ACTIVITY: Work out how many lines in the entries below include the word "changed". Give nothing but the number.

DATA EXTRACT:
##########

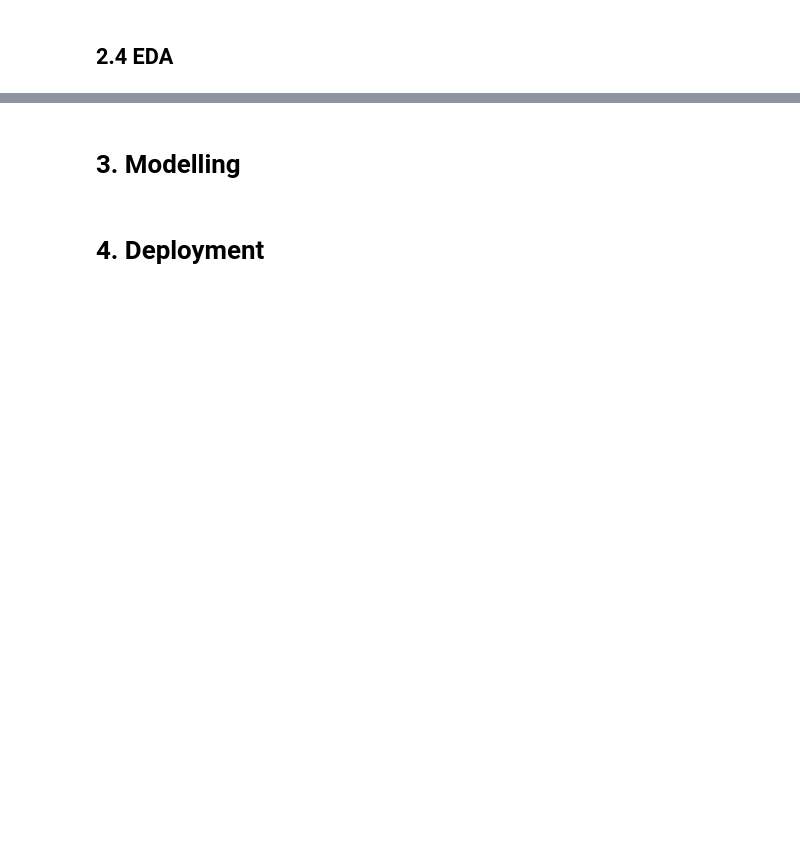
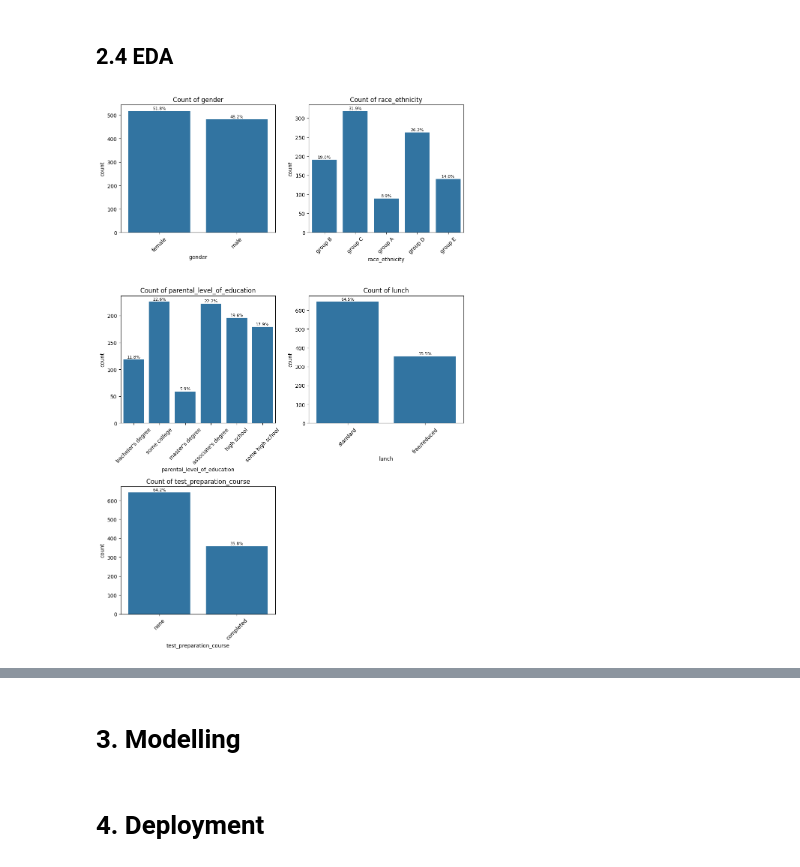
Before and after one commit to Mercy-Njambi/Student-Performance-Analysis, a Jupyter notebook: notebooks/analysis.ipynb, the cells around one changed output, grey strips where cells are left out. Drawn from its saved outputs; the diff is of its cells as text; code cells hidden in the pictures; blank space fills up the shorter version.

```diff
--- a/notebooks/analysis.ipynb
+++ b/notebooks/analysis.ipynb
@@ -122,0 +158,10 @@ data.head(2)
+# %%
+# creating a column for sum and average of scores
+
+data['total_score'] = data['math_score'] + data['reading_score'] + data['writing_score']
+data['average_score'] = data['total_score']/3
+# %%
+# definining categorical and numerical columns
+
+categorical_columns = data.select_dtypes(include='object').columns.to_list()
+numerical_columns = data.select_dtypes(exclude='object').columns.to_list()
@@ -123,2 +179,32 @@ data.head(2)
 # %% [markdown]
 ## 2.4 EDA
+# %%
+# plotting the count of the categorical columns
+
+plt.figure(figsize=(10, 15))
+
+for idx, column in enumerate(categorical_columns, 1):
+    ax = plt.subplot(3, 2, idx)
+    sns.countplot(data=data, x=column, ax=ax)
+    ax.set_xticks(range(len(ax.get_xticklabels())))  # Set tick positions
+    ax.set_xticklabels(ax.get_xticklabels(), rotation=45)  # Rotate x-axis labels
+
+    # Calculate percentages
+    total = len(data[column])
+    for p in ax.patches:
+        percentage = f"{round(100*(p.get_height()/total), 1)}%"
+        ax.annotate(text=percentage, # text of annotation
+                    xy=(p.get_x() + p.get_width() / 2., p.get_height()), #The point (x, y) to annotate
+                    ha='center',
+                    va='center',
+                    fontsize=8,
+                    color='black',
+                    xytext=(0, 5), #The position (x, y) to place the text at
+                    textcoords='offset points' #Offset, relative to fontsize, from the xy value
+                    )
+    ax.set_title(f"Count of {column}")
+
+plt.tight_layout()
+plt.show()
+# %% [output]
+[figure, added]
```
Also changed, not shown: parts of 11 cells of this notebook.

##########

WRITTEN ANSWER: 2